It is important to set boundaries for yourself and others to maintain recovery upon leaving treatment. These boundaries are essential for enforcing self-discipline with yourself and cutting ties to the people from your past who were toxic or enabled substance use. Lack of boundaries can often be what causes substance use disorder (SUD) to spiral. Hanging around people who are always up for trying anything and everything can put you in a situation that can threaten your life.
For those in recovery, creating boundaries is a way to help loved ones understand what does and does not help you along your journey. Whatever the reasoning behind setting them, they can help you to return to living a life free of active addiction and allow you to cultivate healthy relationships with new people or individuals with whom you are already acquainted.
Suppose setting boundaries is something you have severely struggled with in the past and fear you will continue to in the future. In that case, the relapse prevention program at The Lakehouse Recovery Center can teach you how to set those boundaries.
Different Types of Boundaries
Boundaries are crucial in every aspect of your life, not just recovery. You set them at work to keep peers or superiors from taking advantage because you respect yourself enough not to let work negatively affect your physical and mental health. You also set boundaries with members of your families because they, more than anyone, know just how to unintentionally push your buttons.
Creating boundaries helps avoid tension, fallouts, and makes time spent together more enjoyable. When in triggering situations, it can be useful to ask yourself; what kinds of boundaries are best for you to implement?
Relationships are often more successful when physical, mental, and emotional boundaries are established. It sets the precedent that your space and privacy are invaluable, that you have the right to keep specific thoughts and feelings to yourself, and that you are entitled to feel what you are feeling—even if others do not understand those feelings.
Emotional boundaries can be particularly helpful in preventing situations of abuse within a relationship. Cutting certain people out of your life post-treatment can seem cold, but if they are people who enabled your substance use, then you must do so for your recovery.
Setting Boundaries for Yourself and Recovery
Addiction can be a very isolating disorder, but there are instances when alone time is critical. Setting boundaries for your family and friends is necessary to ensure time for self-reflection. Ultimately, you set them because you have limits for what you can handle emotionally and physically. As mentioned, boundaries should be implemented immediately when abuse, violence, or other toxic factors are involved. No matter the case, you must set them for yourself and have the self-discipline to follow through.
One example of setting boundaries for yourself is to rid your life of temptations you can control. That means if there was a supply of substances hidden before entering treatment, get rid of them immediately. Ask a close friend or relative to do it so that you do not have to face any temptations. You may also decide it is best to relocate geographically. If you are in a community surrounded by substance use, you may need to do whatever it takes to leave that specific area.
Tools for Setting Boundaries Successfully
Setting boundaries essentially comes in two parts: determining your boundaries and communicating them.

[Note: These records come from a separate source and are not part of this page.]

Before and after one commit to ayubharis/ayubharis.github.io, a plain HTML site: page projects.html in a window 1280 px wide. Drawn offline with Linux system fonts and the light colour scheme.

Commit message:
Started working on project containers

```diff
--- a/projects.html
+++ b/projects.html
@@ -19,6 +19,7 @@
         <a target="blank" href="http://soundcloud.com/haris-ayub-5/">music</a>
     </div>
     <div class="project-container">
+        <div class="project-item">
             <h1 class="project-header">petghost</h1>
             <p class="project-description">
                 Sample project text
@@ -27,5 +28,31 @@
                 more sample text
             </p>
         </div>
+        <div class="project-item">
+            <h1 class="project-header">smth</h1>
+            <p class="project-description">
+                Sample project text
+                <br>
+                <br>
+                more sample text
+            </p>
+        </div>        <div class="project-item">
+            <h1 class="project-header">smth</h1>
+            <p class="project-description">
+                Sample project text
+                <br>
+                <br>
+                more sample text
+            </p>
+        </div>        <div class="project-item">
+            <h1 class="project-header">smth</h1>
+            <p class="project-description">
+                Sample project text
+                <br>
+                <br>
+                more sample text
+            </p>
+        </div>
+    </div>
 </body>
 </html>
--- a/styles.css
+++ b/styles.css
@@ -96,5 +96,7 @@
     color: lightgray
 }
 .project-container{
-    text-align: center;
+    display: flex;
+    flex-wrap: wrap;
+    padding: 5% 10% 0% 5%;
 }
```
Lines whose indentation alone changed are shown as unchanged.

Communication is vital throughout your recovery. During your time at The Lakehouse Recovery Center, you will have the opportunity to self-reflect on things that will help you to be successful in your recovery. You will be able to undertake this process effectively during our relapse prevention program.
With the help of our therapists and case managers, you will get the chance to focus on your goals for recovery, in turn helping you to determine the boundaries you hope to implement. The process of getting reacquainted with who you are and what you want should be accomplished in a safe space, which we at The Lakehouse are confident we can provide you.
If you or someone you love is at a crossroads in recovery and needs to create boundaries, remember that entering treatment is a season of transition. Transitions come with a learning curve, and relapse prevention programs are the perfect teaching tools. Healthy boundaries help people in recovery regain control of their lives. They lead to more beneficial relationships, choices, and a life that you will end up being proud to live.
Setting boundaries is essential for maintaining emotional and psychological well-being. They, in particular, are imperative in recovery. Not only do you need to set boundaries with others, but you need to set them for yourself as well. This means cutting ties with people who enabled or supported substance use pre-treatment, ridding your environment of triggers that threaten your recovery, and setting aside time to focus on yourself through self-reflection, support groups, or continuous engagement with your support network. During a relapse prevention program with The Lakehouse Recovery Center, you will learn the tools needed to set boundaries and be given the time to self-reflect on what those boundaries are. As you choose to recover, a goal is to communicate and implement those boundaries effectively and, more importantly, have the discipline to follow through. To seek treatment and learn how you can effectively set boundaries for your recovery, call (877) 762-3707 today.